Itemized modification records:
----------------
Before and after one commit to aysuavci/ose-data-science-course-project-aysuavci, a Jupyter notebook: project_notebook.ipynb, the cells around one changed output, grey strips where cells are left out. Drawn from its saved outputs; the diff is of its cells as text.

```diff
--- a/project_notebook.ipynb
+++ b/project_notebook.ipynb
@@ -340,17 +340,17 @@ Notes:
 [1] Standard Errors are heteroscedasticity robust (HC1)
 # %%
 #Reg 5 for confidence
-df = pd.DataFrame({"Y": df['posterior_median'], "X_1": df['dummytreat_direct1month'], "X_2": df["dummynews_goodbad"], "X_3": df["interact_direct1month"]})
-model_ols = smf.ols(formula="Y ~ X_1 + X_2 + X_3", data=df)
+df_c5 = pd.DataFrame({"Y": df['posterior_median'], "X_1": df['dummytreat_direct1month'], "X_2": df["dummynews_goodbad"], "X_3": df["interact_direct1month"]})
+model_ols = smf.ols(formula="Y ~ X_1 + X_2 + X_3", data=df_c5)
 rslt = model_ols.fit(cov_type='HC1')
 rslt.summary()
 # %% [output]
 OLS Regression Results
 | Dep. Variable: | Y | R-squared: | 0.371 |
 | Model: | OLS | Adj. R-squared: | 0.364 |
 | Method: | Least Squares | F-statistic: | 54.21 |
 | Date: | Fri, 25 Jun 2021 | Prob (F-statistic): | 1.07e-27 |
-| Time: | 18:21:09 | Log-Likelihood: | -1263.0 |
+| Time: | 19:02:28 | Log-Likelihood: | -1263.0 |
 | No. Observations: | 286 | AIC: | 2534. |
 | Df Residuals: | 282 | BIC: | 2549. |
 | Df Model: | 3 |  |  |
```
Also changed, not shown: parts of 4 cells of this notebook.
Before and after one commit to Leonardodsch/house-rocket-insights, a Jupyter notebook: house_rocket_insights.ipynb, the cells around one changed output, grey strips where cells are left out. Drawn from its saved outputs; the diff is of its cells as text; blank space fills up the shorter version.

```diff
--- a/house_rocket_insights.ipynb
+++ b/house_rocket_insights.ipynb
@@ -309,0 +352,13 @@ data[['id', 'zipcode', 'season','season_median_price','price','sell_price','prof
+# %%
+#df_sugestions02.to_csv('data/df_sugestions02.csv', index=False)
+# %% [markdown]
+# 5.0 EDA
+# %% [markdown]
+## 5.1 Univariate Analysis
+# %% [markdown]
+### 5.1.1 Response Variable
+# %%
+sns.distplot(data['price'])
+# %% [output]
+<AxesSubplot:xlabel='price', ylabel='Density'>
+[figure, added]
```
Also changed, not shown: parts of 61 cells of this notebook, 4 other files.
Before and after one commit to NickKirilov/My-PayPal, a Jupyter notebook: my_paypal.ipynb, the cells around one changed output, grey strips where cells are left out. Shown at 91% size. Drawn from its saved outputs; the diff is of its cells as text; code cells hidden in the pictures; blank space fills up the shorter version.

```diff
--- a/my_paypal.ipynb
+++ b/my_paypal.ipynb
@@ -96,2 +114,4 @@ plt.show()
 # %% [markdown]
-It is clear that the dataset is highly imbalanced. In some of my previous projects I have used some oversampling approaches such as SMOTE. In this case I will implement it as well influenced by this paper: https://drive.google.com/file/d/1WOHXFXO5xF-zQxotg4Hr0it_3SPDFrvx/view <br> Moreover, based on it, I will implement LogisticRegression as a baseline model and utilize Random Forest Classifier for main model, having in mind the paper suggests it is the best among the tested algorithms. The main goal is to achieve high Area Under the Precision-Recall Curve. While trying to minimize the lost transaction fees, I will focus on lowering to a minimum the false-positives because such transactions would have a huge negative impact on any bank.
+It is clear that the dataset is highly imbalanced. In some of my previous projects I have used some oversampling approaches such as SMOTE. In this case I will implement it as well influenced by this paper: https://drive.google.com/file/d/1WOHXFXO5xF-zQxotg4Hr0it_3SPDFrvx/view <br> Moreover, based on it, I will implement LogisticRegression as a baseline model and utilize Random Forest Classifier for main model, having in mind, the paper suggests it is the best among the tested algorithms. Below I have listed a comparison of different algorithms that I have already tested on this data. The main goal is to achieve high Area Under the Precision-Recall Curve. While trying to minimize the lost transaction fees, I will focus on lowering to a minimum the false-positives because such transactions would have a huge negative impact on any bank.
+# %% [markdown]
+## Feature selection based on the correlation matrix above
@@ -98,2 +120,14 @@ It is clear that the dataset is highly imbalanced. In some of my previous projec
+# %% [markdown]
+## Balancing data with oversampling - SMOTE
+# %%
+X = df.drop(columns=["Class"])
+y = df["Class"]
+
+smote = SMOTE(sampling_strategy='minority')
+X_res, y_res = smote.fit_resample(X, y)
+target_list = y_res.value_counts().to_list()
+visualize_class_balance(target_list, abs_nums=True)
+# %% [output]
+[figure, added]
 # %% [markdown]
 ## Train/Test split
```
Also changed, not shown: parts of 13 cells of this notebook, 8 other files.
----------------
Problem to work on: Every line containing the string "saved" in the entries should be counted; give the resulting number and nothing else.

Output of the task: 3